___ WORKING DATA ___

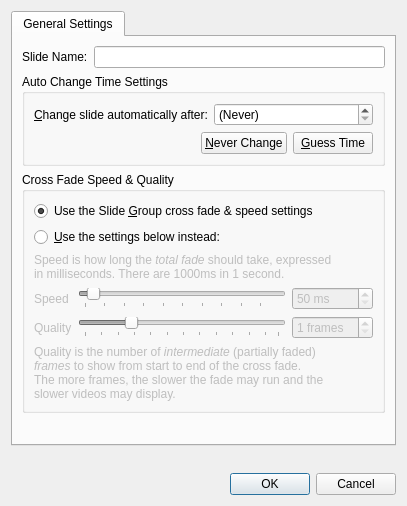
This is src/SlideSettingsDialog.ui in google-code-export/dviz as Qt 5 draws it before an edit. The edited form follows.
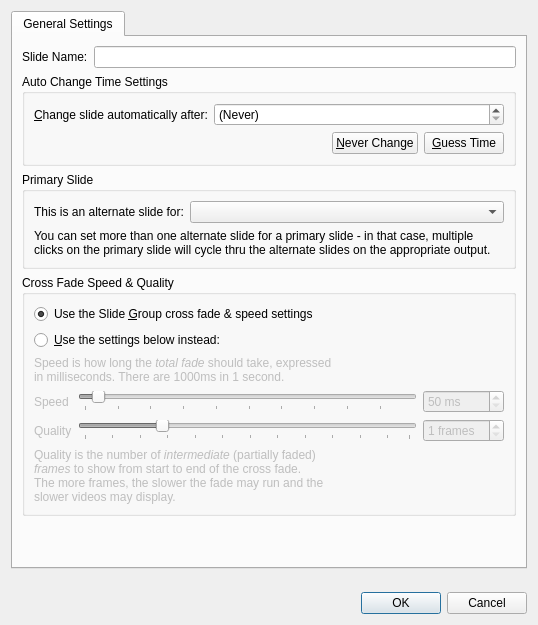
This is the edited form.

Commit message: BibleBrowser text centering fixes. Added 'primarySlideId' and supporting UI enhancements for multiple alternate slides

The edit to the form file:
```diff
--- a/src/SlideSettingsDialog.ui
+++ b/src/SlideSettingsDialog.ui
@@ -6,8 +6,8 @@
    <rect>
     <x>0</x>
     <y>0</y>
-    <width>407</width>
-    <height>506</height>
+    <width>538</width>
+    <height>625</height>
    </rect>
   </property>
   <property name="windowTitle">
@@ -58,6 +58,12 @@
             </item>
             <item>
              <widget class="QDoubleSpinBox" name="slideChangeTime">
+              <property name="sizePolicy">
+               <sizepolicy hsizetype="Expanding" vsizetype="Fixed">
+                <horstretch>0</horstretch>
+                <verstretch>0</verstretch>
+               </sizepolicy>
+              </property>
               <property name="specialValueText">
                <string>(Never)</string>
               </property>
@@ -102,6 +108,49 @@
          </layout>
         </widget>
        </item>
+       <item>
+        <widget class="QGroupBox" name="primarySlideBox">
+         <property name="enabled">
+          <bool>true</bool>
+         </property>
+         <property name="title">
+          <string>Primary Slide</string>
+         </property>
+         <layout class="QVBoxLayout" name="verticalLayout_6">
+          <item>
+           <layout class="QHBoxLayout" name="horizontalLayout_4">
+            <item>
+             <widget class="QLabel" name="label_3">
+              <property name="text">
+               <string>This is an alternate slide for:</string>
+              </property>
+             </widget>
+            </item>
+            <item>
+             <widget class="QComboBox" name="primarySlideList">
+              <property name="sizePolicy">
+               <sizepolicy hsizetype="Expanding" vsizetype="Fixed">
+                <horstretch>0</horstretch>
+                <verstretch>0</verstretch>
+               </sizepolicy>
+              </property>
+             </widget>
+            </item>
+           </layout>
+          </item>
+          <item>
+           <widget class="QLabel" name="label_8">
+            <property name="text">
+             <string>You can set more than one alternate slide for a primary slide - in that case, multiple clicks on the primary slide will cycle thru the alternate slides on the appropriate output.</string>
+            </property>
+            <property name="wordWrap">
+             <bool>true</bool>
+            </property>
+           </widget>
+          </item>
+         </layout>
+        </widget>
+       </item>
        <item>
         <widget class="QGroupBox" name="groupBox_4">
          <property name="title">
```
The commit also changes 15 other files.
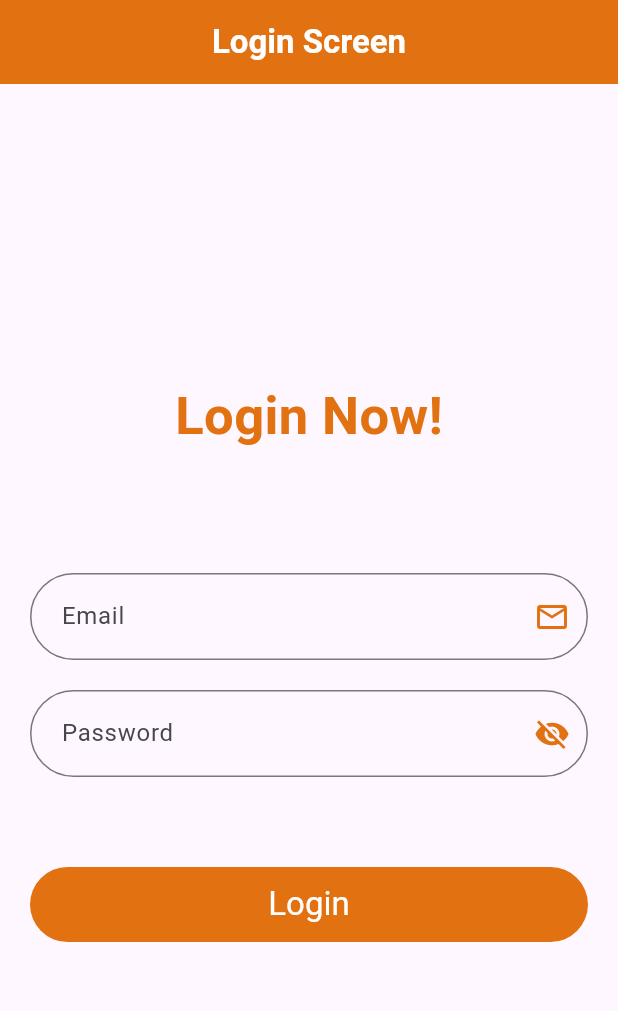
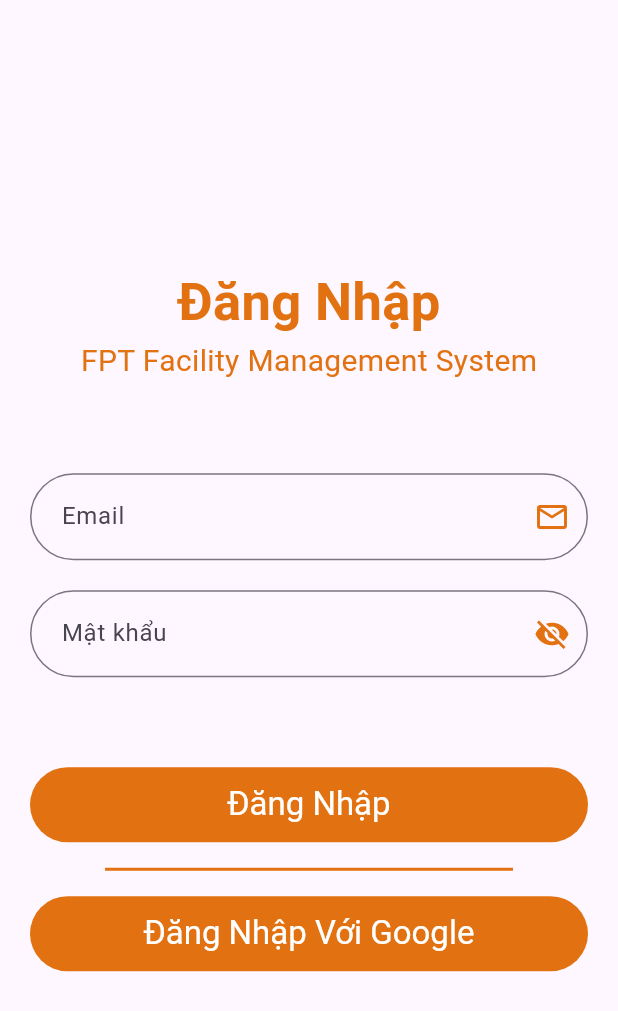
Before and after one commit to GhienCafe/facility-management-system-mobile, a Flutter app: the screen it shows after launch, on a phone screen of 412 x 824 dp. Shown: the top 1011 px of the screen. Run offline on Flutter 3.47's test engine with Material 2 defaults, Android fonts, the light colour scheme and no system bars; our stand-ins replace awesome_notifications, firebase_auth, firebase_core, fluttertoast, get, google_sign_in and 1 more; missing offline and left inert: awesome_notifications_fcm; accounts and stored records are empty.

Commit message:
update login google still not connect with API

```diff
--- a/lib/data/network/base_api_services.dart
+++ b/lib/data/network/base_api_services.dart
@@ -2,6 +2,6 @@
   // here wee define the method
   Future<dynamic> getApi(String url);
 
-  // in post data we sen the parameter that's why we use dynakic data
+  // in post data we sen the parameter that's why we use dynamic data
   Future<dynamic> postApi(dynamic data, String url);
 }
--- a/lib/data/network/network_api_services.dart
+++ b/lib/data/network/network_api_services.dart
@@ -47,7 +47,7 @@
   }
 
   dynamic returnResponse(http.Response response) {
-    print(response.body.toString());
+    //print(response.body.toString());
     switch (response.statusCode) {
       case 200:
         dynamic responseJson = jsonDecode(response.body);
--- a/lib/data/response/api_response.dart
+++ b/lib/data/response/api_response.dart
@@ -13,6 +13,6 @@
 
   @override
   String toString() {
-    return "Status : $status \n MEssage : $message \n Data: $data";
+    return "Status : $status \n Message : $message \n Data: $data";
   }
 }
--- a/lib/main.dart
+++ b/lib/main.dart
@@ -1,6 +1,7 @@
 import 'package:FMS/res/getx_localization/language.dart';
 import 'package:FMS/view_models/controller/notification/notification_controller.dart';
 import 'package:awesome_notifications_fcm/awesome_notifications_fcm.dart';
+import 'package:firebase_core/firebase_core.dart';
 import 'package:flutter/material.dart';
 import 'package:get/get_navigation/get_navigation.dart';
 import 'package:FMS/res/routes/routes.dart';
@@ -8,7 +9,7 @@
 
 void main() async {
   WidgetsFlutterBinding.ensureInitialized();
-
+  await Firebase.initializeApp();
   // Initialize cho Local Notification
   await NotificationController.initializeLocalNotifications(debug: true);
   print(AwesomeNotificationsFcm().requestFirebaseAppToken());
--- a/lib/res/app_url/app_url.dart
+++ b/lib/res/app_url/app_url.dart
@@ -1,9 +1,10 @@
 import 'dart:core';
 
 class AppUrl {
-  // we break url because in future we change the server so we dont need to change the all urls we will chnage only server base url
+  // we break url because in future we change the server so we don't need to change the all urls we will change only server base url
   static const String baseUrl = 'https://reqres.in';
   static const String loginApi = '$baseUrl/api/login';
+  static const String loginApiToken = '$baseUrl/api/login';
   static const String userListApi =
       'https://webhook.site/f00a7330-d81d-4622-913a-c2058fdaf076';
 }
--- a/lib/res/repository/login_repository/login_repository.dart
+++ b/lib/res/repository/login_repository/login_repository.dart
@@ -8,4 +8,8 @@
     dynamic response = await _apiService.postApi(data, AppUrl.loginApi);
     return response;
   }
+  Future<dynamic> loginApiToken(var token) async {
+    dynamic response = await _apiService.postApi(token, AppUrl.loginApi);
+    return response;
+  }
 }
--- a/lib/res/routes/routes.dart
+++ b/lib/res/routes/routes.dart
@@ -10,7 +10,7 @@
             name: RouteName.splashScreen,
             page: () => SplashScreen(),
             transitionDuration: Duration(milliseconds: 100),
-            transition: Transition.leftToRight),
+            transition: Transition.zoom),
         GetPage(
             name: RouteName.loginScreen,
             page: () => LoginView(),
--- a/lib/utlis/utlis.dart
+++ b/lib/utlis/utlis.dart
@@ -26,6 +26,6 @@
   }
 
   static snackBar(String title, String message) {
-    Get.snackbar(title, message,backgroundColor: Colors.amber,);
+    Get.snackbar(title, message,backgroundColor: Colors.orangeAccent,colorText: Colors.white);
   }
 }
--- a/lib/view/login/login_view.dart
+++ b/lib/view/login/login_view.dart
@@ -1,3 +1,4 @@
+import 'package:FMS/view/login/widgets/login_google_button_widget.dart';
 import 'package:flutter/material.dart';
 import 'package:get/get.dart';
 import 'package:FMS/view/login/widgets/input_email_widget.dart';
@@ -14,6 +15,7 @@
 }
 
 class _LoginViewState extends State<LoginView> {
+  final controller = Get.put(LoginViewModel());
   final loginVM = Get.put(LoginViewModel());
   final _formKey = GlobalKey<FormState>();
 
@@ -21,16 +23,16 @@
   Widget build(BuildContext context) {
     return SafeArea(
       child: Scaffold(
-        appBar: AppBar(
-          automaticallyImplyLeading: false,
-          centerTitle: true,
-          backgroundColor: AppColor.primaryColor,
-          title: const Text(
-            "Login Screen",
-            style: TextStyle(
-                color: Colors.white, fontSize: 22, fontWeight: FontWeight.bold),
-          ),
-        ),
+        // appBar: AppBar(
+        //   automaticallyImplyLeading: false,
+        //   centerTitle: true,
+        //   backgroundColor: AppColor.primaryColor,
+        //   title: const Text(
+        //     "Login Screen",
+        //     style: TextStyle(
+        //         color: Colors.white, fontSize: 22, fontWeight: FontWeight.bold),
+        //   ),
+        // ),
         body: Padding(
           padding: const EdgeInsets.symmetric(horizontal: 20.0),
           child: Column(
@@ -38,14 +40,21 @@
             crossAxisAlignment: CrossAxisAlignment.center,
             children: [
               const Text(
-                "Login Now!",
+                "Đăng Nhập",
                 style: TextStyle(
                     color: AppColor.primaryColor,
                     fontWeight: FontWeight.bold,
                     fontSize: 35),
               ),
+              const Text(
+                "FPT Facility Management System",
+                style: TextStyle(
+                    color: AppColor.primaryColor,
+                    fontWeight: FontWeight.normal,
+                    fontSize: 20),
+              ),
               const SizedBox(
-                height: 80,
+                height: 60,
               ),
               Form(
                 key: _formKey,
@@ -65,6 +74,19 @@
               LoginButton(
                 formKey: _formKey,
               ),
+              const SizedBox(
+                height: 10,
+              ),
+              const Divider(
+                color: AppColor.primaryColor,
+                thickness: 2,
+                indent: 50,
+                endIndent: 50,
+              ),
+              const SizedBox(
+                height: 10,
+              ),
+              LoginGoogleButton(),
             ],
           ),
         ),
--- a/lib/view/login/widgets/input_email_widget.dart
+++ b/lib/view/login/widgets/input_email_widget.dart
@@ -8,14 +8,20 @@
 class InputEmailWidget extends StatelessWidget {
   InputEmailWidget({super.key});
   final loginVM = Get.put(LoginViewModel());
+
+  // Regular expression for validating email with @fpt.edu.vn domain
+  final RegExp emailRegex = RegExp(r'^[\w-]+(\.[\w-]+)*@fpt\.edu\.vn$');
+
   @override
   Widget build(BuildContext context) {
     return TextFormField(
       controller: loginVM.emailController.value,
       focusNode: loginVM.emailFocusNode.value,
-      validator: (Value) {
-        if (Value!.isEmpty) {
-          Utlis.toastMessage("value is empty");
+      validator: (value) {
+        if (value!.isEmpty) {
+          return "Email không được để trống";
+        } else if (!emailRegex.hasMatch(value)) {
+          return "Email không hợp lệ";
         }
         return null;
       },
@@ -30,7 +36,7 @@
         ),
         hintText: "Email",
         contentPadding:
-            const EdgeInsets.symmetric(horizontal: 17, vertical: 17),
+        const EdgeInsets.symmetric(horizontal: 17, vertical: 17),
         border: OutlineInputBorder(
           borderSide: const BorderSide(color: AppColor.primaryColor),
           borderRadius: BorderRadius.circular(30),
@@ -40,6 +46,10 @@
               color: AppColor.primaryColor), // Custom focused border color
           borderRadius: BorderRadius.circular(30),
         ),
+        errorBorder: OutlineInputBorder(
+          borderSide: BorderSide(color: Colors.red), // Red border for errors
+          borderRadius: BorderRadius.circular(30),
+        ),
       ),
     );
   }
--- a/lib/view/login/widgets/input_password_widget.dart
+++ b/lib/view/login/widgets/input_password_widget.dart
@@ -25,9 +25,11 @@
       focusNode: loginVM.passwordFocusNode.value,
       obscuringCharacter: '*',
       // obscureText: true,
-      validator: (Value) {
-        if (Value!.isEmpty) {
-          Utlis.toastMessage("Enter password and email");
+      validator: (value) {
+        if (value!.isEmpty) {
+          return "Mật khẩu không được để trống";
+        } else if (value.length <= 5) {
+          return "Mật khẩu tối thiểu 5 kí tự";
         }
         return null;
       },
@@ -43,7 +45,7 @@
             color: AppColor.primaryColor,
           ),
         ),
-        hintText: "Password",
+        hintText: "Mật khẩu",
         contentPadding:
             const EdgeInsets.symmetric(horizontal: 17, vertical: 17),
         border: OutlineInputBorder(
--- a/lib/view/login/widgets/login_button_widget.dart
+++ b/lib/view/login/widgets/login_button_widget.dart
@@ -16,10 +16,10 @@
         loading: loginVM.loading.value,
         onPress: () {
           if (formKey.currentState!.validate()) {
-            loginVM.loginApi();
+            loginVM.loginApiMailPassword();
           }
         },
-        title: "Login",
+        title: "Đăng Nhập",
         width: 500,
       ),
     );
--- /dev/null
+++ b/lib/view/login/widgets/login_google_button_widget.dart
@@ -0,0 +1,58 @@
+import 'package:FMS/res/routes/routes_name.dart';
+import 'package:FMS/utlis/utlis.dart';
+import 'package:firebase_auth/firebase_auth.dart';
+import 'package:flutter/material.dart';
+import 'package:get/get.dart';
+import '../../../res/components/round_button.dart';
+import '../../../view_models/controller/login/login_controller.dart';
+
+class LoginGoogleButton extends StatelessWidget {
+  LoginGoogleButton({super.key});
+  final loginVM = Get.put(LoginViewModel());
+  final FirebaseAuth _auth = FirebaseAuth.instance;
+  // Future<void> sendTokenToApi(String token) async {
+  //   final apiUrl = 'https://example/api/v1/login';
+  //   final headers = {'Authorization': 'Bearer $token'};
+  //
+  //   try {
+  //     final response = await http.post(
+  //       Uri.parse(apiUrl),
+  //       headers: headers,
+  //     );
+  //
+  //     if (response.statusCode == 200) {
+  //       // Authentication was successful, proceed to the home page
+  //       // You can navigate to the home page here
+  //     } else {
+  //       // Authentication failed, handle the error as needed
+  //       print('API Authentication Error: ${response.statusCode}');
+  //     }
+  //   } catch (error) {
+  //     print('API Request Error: $error');
+  //   }
+  // }
+
+  @override
+  Widget build(BuildContext context) {
+    return Obx(
+          () => RoundButton(
+        loading: loginVM.loading.value,
+        onPress: () async {
+          final User? user = await loginVM.handleSignIn();
+          if (user != null) {
+            // Handle successful Google sign-in here
+            // You can navigate to a new screen or perform any other action
+            Get.toNamed(RouteName.homeScreen);
+            Utlis.snackBar('Xin chào: ', "${_auth.currentUser?.displayName}");
+          } else {
+            // Handle Google sign-in failure
+            Utlis.snackBar('Có lỗi xảy ra: ', "Thử lại hoặc sử dụng mail khác.");
+
+          }
+        },
+        title: "Đăng Nhập Với Google",
+        width: 500,
+      ),
+    );
+  }
+}
--- a/lib/view/splash_screen.dart
+++ b/lib/view/splash_screen.dart
@@ -48,13 +48,13 @@
                   style: TextStyle(
                     color: Colors.white,
                     fontWeight: FontWeight.bold,
-                    fontSize: 18.0,
+                    fontSize: 20.0,
                   ),
                 ),
               ],
             ),
 
-            CircularProgressIndicator(
+            const CircularProgressIndicator(
               valueColor:  AlwaysStoppedAnimation<Color>(Colors.orange),
             ),
           ],
--- a/lib/view_models/controller/notification/notification_controller.dart
+++ b/lib/view_models/controller/notification/notification_controller.dart
@@ -70,7 +70,7 @@
 
   // Hàm gọi Local notification khi nhấn nút Send notification trên ứng dụng
   Future<void> localNotification() async {
-    String timezom = await AwesomeNotifications().getLocalTimeZoneIdentifier();
+    String timezone = await AwesomeNotifications().getLocalTimeZoneIdentifier();
     await AwesomeNotifications().createNotification(
       content: NotificationContent(
         id: 1,
--- a/lib/view_models/services/splash_services.dart
+++ b/lib/view_models/services/splash_services.dart
@@ -11,7 +11,7 @@
     userPreference.getUser().then(
       (value) {
         // it value print the token
-        print("is loadind value $isLogin");
+        print("is loading value $isLogin");
         print("here is my token $value");
         // if (value.token?.isEmpty || value.token.toString() == "null") {
         //   Timer(const Duration(seconds: 3),
```
Also changed, not shown: lib/view/home/home.dart (+12 -1 lines), lib/view_models/controller/login/login_controller.dart (+67 -7 lines).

___

> _TASK REQUIREMENTS_: Treating the line with "Commit message: BibleBrowser" as the last line to include, retype the records exactly from their first line, excluding pictures.

> _EXERCISE ANSWER_:
This is src/SlideSettingsDialog.ui in google-code-export/dviz as Qt 5 draws it before an edit. The edited form follows.
This is the edited form.

Commit message: BibleBrowser text centering fixes. Added 'primarySlideId' and supporting UI enhancements for multiple alternate slides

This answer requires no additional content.